Matthew 9:1-8 centers around Jesus' healing of a paralyzed man. Gibbs takes the verb of the men bringing the paralytic to indicate an ongoing activity. They persisted with difficulty because of the crowd. This also suggests to Gibbs that the participle "seeing" has causative rather than temporal force. The emphasis is on Jesus' ability to know the motivation of the friends, rather than simply to see their movement (Gibbs 2006, 454).
Jesus' assertion of verse two, that the paralyzed man's sins are being forgiven, draws an accusation in verse three of blasphemy. The scribes apparently understand that Jesus is asserting his ability to forgive, i.e., to do God's work (Gibbs 2006, 455). Gibbs observes that this was an internal thought of the scribes, but that in verse four Jesus "saw" it, just as he saw the people bringing the paralyzed man. This further emphasizes Jesus' ability to do what only God can do (Gibbs 2006, 456). By verse eight, Matthew's assessment of the crowd's attitude also affirms this special authority. God had given authority to heal and forgive to the man Jesus (Gibbs 2006, 457).

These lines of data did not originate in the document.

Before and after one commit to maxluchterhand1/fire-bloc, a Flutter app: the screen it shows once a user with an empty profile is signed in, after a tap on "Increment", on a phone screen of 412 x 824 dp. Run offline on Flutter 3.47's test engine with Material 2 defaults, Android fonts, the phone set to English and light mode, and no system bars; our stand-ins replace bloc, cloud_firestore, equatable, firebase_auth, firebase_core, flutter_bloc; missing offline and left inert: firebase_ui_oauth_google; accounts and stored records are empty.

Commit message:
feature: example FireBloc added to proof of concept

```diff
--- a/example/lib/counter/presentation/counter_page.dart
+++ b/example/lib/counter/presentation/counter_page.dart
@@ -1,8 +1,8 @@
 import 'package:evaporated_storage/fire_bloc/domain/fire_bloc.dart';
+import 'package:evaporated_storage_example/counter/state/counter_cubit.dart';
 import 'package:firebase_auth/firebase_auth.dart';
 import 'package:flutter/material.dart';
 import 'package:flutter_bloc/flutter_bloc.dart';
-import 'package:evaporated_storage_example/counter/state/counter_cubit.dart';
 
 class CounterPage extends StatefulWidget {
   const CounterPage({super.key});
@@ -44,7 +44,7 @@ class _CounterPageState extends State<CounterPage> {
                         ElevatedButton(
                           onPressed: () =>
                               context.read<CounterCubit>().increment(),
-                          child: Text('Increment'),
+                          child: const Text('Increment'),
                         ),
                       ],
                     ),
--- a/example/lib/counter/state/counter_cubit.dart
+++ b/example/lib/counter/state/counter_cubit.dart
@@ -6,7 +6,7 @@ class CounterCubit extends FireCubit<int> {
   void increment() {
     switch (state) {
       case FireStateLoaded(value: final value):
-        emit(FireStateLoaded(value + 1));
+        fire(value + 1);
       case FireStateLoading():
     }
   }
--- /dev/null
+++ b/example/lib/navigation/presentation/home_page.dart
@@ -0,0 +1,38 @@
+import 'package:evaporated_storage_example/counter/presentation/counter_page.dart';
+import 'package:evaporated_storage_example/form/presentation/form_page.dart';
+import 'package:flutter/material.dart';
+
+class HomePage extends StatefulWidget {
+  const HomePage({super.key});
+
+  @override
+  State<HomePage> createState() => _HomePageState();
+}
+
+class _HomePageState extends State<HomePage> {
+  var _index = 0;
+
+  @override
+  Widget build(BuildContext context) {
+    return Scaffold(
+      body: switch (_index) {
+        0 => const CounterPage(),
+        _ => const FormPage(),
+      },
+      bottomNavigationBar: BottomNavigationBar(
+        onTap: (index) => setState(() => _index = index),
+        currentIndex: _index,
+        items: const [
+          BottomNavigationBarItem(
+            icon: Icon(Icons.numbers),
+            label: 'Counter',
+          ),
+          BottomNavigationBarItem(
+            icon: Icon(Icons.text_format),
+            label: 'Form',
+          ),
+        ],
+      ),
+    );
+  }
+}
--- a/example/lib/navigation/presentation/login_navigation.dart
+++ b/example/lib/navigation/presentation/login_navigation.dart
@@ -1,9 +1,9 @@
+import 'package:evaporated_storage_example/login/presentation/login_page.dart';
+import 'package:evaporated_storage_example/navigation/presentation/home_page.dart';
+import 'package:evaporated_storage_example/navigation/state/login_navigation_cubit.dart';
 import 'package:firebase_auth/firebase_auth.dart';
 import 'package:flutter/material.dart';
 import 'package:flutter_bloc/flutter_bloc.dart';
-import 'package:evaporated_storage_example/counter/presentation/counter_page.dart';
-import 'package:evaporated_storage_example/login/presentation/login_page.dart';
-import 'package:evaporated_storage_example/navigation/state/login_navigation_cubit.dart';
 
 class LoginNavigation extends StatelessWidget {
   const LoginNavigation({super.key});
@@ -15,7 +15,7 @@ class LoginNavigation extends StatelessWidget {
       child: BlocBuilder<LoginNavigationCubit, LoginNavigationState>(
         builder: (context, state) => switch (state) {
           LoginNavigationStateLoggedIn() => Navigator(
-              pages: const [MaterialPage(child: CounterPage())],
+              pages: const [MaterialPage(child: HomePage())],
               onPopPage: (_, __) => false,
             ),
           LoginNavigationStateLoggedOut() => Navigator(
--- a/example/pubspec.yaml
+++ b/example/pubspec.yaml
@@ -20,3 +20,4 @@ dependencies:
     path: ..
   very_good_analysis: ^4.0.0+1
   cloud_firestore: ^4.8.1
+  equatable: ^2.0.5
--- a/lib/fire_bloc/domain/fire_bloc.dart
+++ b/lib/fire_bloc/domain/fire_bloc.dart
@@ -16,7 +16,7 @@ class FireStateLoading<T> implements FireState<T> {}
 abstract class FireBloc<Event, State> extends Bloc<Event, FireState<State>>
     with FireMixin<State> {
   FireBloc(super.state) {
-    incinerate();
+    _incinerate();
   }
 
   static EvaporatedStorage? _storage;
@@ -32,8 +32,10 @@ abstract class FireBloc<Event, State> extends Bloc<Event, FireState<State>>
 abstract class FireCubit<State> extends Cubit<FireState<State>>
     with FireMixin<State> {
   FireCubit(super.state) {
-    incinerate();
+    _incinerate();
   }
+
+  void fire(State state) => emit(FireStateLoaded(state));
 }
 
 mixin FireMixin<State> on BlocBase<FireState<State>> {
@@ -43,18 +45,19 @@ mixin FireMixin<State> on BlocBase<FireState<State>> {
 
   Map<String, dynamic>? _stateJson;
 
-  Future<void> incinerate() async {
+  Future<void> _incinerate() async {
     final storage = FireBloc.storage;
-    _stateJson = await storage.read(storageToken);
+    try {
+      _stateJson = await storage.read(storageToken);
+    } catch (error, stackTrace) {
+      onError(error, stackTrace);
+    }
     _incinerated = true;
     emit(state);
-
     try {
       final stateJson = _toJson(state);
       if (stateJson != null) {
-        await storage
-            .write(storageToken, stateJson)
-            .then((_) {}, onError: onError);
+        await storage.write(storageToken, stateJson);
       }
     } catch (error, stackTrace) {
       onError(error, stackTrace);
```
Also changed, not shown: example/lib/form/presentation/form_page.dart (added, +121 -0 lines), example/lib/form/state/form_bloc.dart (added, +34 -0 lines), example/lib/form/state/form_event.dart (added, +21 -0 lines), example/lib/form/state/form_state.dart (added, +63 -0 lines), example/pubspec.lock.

Gibbs reminds his readers that Matthew 8-9 contain three triads of miracles. This passage (9:1-8) is the third miracle of the second triad, a group which show Jesus' authority (Gibbs 2006, 458). In this instance, Matthew doesn't even mention the man's sin, only his illness. Jesus, however, moves directly to sin as the ultimate cause of suffering (Gibbs 2006, 459). Jesus' salvation not only takes away sin, but here is able to heal sickness.
In response to Jesus' healing, the scribes consider Jesus to be blaspheming. Gibbs observes that Jesus asks the scribes about their evil attitude, which fails to recognize Jesus as Lord (Gibbs 2006, 460). Jesus' healing of the paralysis shows that he is able to heal.
The response of the crowds is very different from that of the scribes. Gibbs observes that Matthew's reference to God as giving this authority to men is cryptic. Gibbs does not take it as a reference to healing authority of the Church in later time. Rather, he sees it as an assertion that Jesus, as the true "man," has great authority (Gibbs 2006, 461). The authority of the work of ministry is also passed on to Christians in Matthew 28, thus keeping the authority among men.